= EXERCISE INSTRUCTIONS =
Keep only the lines that hold the string "invoke", filtering out the rest of the entries below.

= EXTRACTED RECORDS =

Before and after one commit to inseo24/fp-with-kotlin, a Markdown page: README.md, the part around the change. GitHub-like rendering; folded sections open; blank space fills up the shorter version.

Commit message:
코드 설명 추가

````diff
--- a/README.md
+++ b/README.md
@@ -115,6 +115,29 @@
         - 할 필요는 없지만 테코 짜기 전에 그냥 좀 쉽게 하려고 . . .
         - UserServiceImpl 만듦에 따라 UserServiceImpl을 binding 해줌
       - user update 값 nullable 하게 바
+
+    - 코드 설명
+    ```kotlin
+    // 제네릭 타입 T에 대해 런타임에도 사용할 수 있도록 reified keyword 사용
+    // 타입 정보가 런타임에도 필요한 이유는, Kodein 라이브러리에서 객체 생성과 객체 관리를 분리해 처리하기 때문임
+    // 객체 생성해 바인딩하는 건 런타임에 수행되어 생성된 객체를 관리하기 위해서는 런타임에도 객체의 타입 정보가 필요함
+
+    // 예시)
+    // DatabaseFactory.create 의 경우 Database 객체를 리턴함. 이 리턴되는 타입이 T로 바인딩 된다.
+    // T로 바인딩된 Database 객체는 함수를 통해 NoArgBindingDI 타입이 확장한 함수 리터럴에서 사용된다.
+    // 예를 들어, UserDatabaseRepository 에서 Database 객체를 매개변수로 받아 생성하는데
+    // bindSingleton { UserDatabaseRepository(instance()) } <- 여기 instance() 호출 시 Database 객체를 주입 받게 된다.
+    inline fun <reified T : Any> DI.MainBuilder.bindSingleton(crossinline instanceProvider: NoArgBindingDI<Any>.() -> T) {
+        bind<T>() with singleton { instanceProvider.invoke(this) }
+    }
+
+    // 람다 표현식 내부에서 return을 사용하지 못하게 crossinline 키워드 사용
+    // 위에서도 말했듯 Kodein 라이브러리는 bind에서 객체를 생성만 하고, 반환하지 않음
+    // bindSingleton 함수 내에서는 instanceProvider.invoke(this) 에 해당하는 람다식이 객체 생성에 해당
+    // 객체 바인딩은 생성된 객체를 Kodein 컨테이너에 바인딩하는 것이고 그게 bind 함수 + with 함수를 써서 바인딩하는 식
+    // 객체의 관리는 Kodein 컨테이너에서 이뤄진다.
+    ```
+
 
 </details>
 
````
==
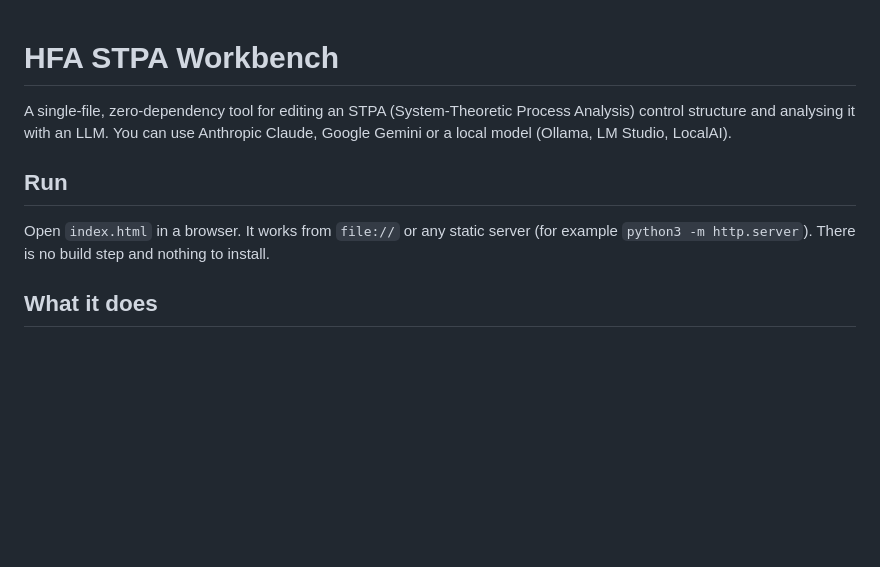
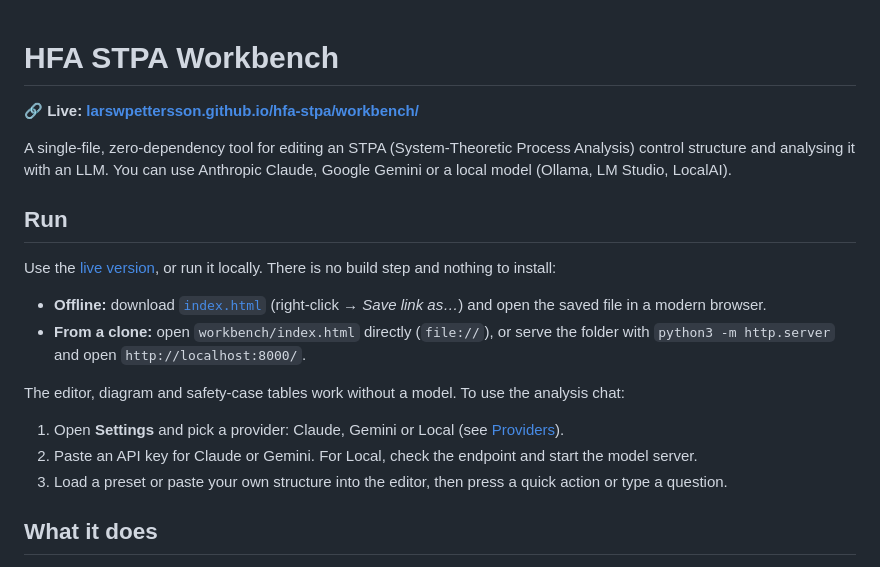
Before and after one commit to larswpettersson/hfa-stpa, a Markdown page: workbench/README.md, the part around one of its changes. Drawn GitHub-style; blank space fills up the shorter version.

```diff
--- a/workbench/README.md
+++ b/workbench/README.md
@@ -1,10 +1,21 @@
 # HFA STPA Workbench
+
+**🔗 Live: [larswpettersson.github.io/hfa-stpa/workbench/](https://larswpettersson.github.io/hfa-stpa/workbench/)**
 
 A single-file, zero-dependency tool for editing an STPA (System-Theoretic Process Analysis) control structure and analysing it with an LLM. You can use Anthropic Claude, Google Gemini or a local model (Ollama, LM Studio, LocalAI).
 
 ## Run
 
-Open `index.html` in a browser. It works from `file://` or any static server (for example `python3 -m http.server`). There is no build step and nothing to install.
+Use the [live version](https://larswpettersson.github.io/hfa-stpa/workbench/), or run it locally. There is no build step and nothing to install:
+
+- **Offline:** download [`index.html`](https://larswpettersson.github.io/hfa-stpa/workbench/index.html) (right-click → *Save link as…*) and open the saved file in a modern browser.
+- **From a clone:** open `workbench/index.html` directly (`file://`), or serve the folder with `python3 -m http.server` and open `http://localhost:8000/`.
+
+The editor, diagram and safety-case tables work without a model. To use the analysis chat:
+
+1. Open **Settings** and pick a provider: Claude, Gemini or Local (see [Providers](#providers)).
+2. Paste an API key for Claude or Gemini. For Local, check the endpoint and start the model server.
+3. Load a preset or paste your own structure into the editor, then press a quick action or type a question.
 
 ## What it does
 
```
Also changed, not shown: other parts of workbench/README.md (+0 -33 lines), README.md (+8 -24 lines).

= EXERCISE SOLUTION =
+        bind<T>() with singleton { instanceProvider.invoke(this) }
+    // bindSingleton 함수 내에서는 instanceProvider.invoke(this) 에 해당하는 람다식이 객체 생성에 해당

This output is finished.